- [The task]:
Scan the entries that follow for the word "AGENTS", then report every line in which it appears.

Data provided START

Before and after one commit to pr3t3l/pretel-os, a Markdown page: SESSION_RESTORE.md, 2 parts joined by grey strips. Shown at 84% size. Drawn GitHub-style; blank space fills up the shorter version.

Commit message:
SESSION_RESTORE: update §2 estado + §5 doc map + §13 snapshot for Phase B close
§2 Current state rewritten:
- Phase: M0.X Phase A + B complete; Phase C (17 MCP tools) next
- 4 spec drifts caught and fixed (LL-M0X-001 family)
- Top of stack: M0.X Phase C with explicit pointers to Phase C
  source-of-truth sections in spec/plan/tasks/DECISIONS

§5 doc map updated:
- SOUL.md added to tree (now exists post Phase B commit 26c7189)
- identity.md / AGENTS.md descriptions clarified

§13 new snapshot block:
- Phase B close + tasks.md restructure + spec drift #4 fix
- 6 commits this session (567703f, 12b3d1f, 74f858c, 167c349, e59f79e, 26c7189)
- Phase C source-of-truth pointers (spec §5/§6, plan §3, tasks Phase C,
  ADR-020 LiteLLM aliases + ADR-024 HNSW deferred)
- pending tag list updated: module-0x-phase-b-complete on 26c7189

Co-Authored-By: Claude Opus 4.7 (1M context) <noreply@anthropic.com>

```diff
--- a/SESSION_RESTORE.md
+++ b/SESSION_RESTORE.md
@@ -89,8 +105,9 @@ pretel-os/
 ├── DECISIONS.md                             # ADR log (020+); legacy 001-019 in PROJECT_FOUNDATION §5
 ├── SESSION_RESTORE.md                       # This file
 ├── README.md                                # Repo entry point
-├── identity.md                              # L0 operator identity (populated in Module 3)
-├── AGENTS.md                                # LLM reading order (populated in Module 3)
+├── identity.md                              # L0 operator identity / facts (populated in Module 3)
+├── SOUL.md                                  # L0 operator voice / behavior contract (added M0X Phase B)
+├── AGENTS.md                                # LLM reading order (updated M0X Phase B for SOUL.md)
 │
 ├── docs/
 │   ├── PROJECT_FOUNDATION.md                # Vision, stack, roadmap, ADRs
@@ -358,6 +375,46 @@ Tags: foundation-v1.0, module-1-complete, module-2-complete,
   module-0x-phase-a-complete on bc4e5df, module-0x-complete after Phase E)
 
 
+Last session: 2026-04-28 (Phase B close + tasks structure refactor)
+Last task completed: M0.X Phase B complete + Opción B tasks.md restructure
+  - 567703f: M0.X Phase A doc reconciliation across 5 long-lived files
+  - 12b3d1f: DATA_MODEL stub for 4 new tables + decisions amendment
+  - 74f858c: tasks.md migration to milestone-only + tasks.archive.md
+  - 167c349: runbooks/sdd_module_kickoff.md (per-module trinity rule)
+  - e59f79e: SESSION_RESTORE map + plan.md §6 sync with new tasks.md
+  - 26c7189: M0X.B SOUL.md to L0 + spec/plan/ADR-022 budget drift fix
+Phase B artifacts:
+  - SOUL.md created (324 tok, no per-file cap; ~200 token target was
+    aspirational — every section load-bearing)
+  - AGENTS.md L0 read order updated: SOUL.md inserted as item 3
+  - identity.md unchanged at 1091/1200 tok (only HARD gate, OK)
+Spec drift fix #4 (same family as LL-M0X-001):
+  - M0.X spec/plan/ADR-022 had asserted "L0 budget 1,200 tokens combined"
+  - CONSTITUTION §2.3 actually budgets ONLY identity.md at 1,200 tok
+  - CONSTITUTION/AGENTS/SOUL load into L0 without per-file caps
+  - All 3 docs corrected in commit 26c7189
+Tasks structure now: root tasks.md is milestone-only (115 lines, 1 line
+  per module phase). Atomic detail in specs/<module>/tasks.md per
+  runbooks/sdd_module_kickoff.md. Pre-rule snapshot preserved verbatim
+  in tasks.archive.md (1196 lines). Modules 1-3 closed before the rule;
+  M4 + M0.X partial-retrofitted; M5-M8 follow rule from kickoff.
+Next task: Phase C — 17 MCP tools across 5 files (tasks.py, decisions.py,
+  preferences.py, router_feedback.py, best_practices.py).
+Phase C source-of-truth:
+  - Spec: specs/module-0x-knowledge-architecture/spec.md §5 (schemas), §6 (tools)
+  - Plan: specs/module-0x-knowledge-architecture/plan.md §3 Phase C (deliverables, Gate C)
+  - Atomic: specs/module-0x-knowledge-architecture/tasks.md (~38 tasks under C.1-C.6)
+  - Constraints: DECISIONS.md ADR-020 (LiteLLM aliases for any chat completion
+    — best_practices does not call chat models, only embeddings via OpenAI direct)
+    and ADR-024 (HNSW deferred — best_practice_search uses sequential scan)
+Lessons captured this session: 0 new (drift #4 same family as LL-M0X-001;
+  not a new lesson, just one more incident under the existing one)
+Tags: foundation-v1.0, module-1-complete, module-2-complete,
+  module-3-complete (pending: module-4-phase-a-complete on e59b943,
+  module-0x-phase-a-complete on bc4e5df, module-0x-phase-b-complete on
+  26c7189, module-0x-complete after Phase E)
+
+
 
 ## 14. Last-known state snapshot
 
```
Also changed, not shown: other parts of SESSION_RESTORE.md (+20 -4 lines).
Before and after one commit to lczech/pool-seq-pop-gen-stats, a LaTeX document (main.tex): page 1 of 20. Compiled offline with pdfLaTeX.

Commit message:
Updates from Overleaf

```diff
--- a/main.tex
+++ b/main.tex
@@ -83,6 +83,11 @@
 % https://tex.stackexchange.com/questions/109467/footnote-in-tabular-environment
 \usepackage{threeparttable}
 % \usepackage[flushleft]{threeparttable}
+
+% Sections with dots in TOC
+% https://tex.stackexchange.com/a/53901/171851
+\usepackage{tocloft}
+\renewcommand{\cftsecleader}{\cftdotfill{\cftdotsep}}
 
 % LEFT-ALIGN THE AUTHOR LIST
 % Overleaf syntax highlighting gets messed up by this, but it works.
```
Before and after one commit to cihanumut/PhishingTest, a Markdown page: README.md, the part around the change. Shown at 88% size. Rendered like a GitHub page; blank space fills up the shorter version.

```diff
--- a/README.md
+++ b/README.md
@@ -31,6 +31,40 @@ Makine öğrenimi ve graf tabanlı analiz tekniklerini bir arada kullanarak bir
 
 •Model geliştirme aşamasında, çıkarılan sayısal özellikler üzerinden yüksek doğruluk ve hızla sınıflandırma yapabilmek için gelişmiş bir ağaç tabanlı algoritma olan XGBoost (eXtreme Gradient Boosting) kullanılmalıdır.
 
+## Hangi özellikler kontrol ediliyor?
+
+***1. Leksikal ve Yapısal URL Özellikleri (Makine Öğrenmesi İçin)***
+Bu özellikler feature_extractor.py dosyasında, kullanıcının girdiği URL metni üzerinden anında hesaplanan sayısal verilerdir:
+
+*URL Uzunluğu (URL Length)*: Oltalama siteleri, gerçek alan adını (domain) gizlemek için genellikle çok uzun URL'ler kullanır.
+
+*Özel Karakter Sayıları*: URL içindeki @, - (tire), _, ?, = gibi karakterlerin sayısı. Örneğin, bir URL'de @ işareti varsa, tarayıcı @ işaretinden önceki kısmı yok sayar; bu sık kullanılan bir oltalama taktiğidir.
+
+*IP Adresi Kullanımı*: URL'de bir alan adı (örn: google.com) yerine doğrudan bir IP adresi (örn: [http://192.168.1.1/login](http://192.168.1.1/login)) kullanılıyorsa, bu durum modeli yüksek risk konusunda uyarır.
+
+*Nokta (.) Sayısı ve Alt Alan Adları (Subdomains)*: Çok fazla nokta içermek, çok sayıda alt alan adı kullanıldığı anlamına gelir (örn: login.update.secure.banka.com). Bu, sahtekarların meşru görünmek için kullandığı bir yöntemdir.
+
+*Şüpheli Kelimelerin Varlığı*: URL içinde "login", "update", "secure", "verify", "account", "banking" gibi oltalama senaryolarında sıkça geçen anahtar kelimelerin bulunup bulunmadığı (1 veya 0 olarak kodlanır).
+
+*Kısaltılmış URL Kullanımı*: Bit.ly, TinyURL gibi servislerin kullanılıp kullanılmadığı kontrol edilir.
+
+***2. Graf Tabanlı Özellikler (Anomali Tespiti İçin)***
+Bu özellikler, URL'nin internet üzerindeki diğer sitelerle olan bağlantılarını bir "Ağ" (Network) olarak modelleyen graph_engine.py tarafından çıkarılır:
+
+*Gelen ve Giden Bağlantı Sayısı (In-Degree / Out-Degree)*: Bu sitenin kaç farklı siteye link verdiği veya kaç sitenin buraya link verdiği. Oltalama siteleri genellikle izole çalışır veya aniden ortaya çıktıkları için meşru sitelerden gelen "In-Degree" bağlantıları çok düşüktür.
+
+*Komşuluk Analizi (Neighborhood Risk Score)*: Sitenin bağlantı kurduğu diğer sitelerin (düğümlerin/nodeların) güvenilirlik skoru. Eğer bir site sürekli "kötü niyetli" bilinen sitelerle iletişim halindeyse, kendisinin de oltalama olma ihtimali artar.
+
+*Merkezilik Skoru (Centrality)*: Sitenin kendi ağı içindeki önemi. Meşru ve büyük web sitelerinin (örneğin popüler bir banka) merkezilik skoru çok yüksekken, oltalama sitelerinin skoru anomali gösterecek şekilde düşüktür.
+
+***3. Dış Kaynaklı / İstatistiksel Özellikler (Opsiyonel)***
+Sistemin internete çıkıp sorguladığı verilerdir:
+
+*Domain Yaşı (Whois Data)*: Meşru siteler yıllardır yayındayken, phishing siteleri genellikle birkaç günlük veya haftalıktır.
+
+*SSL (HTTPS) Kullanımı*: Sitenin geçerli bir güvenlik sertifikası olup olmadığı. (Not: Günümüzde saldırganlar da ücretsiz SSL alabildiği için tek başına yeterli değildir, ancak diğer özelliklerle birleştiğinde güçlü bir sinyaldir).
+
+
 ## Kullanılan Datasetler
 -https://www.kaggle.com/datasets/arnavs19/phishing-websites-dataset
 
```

Data provided END

- [Answer]:
- identity.md / AGENTS.md descriptions clarified
-├── AGENTS.md                                # LLM reading order (populated in Module 3)
+├── AGENTS.md                                # LLM reading order (updated M0X Phase B for SOUL.md)
+  - AGENTS.md L0 read order updated: SOUL.md inserted as item 3
+  - CONSTITUTION/AGENTS/SOUL load into L0 without per-file caps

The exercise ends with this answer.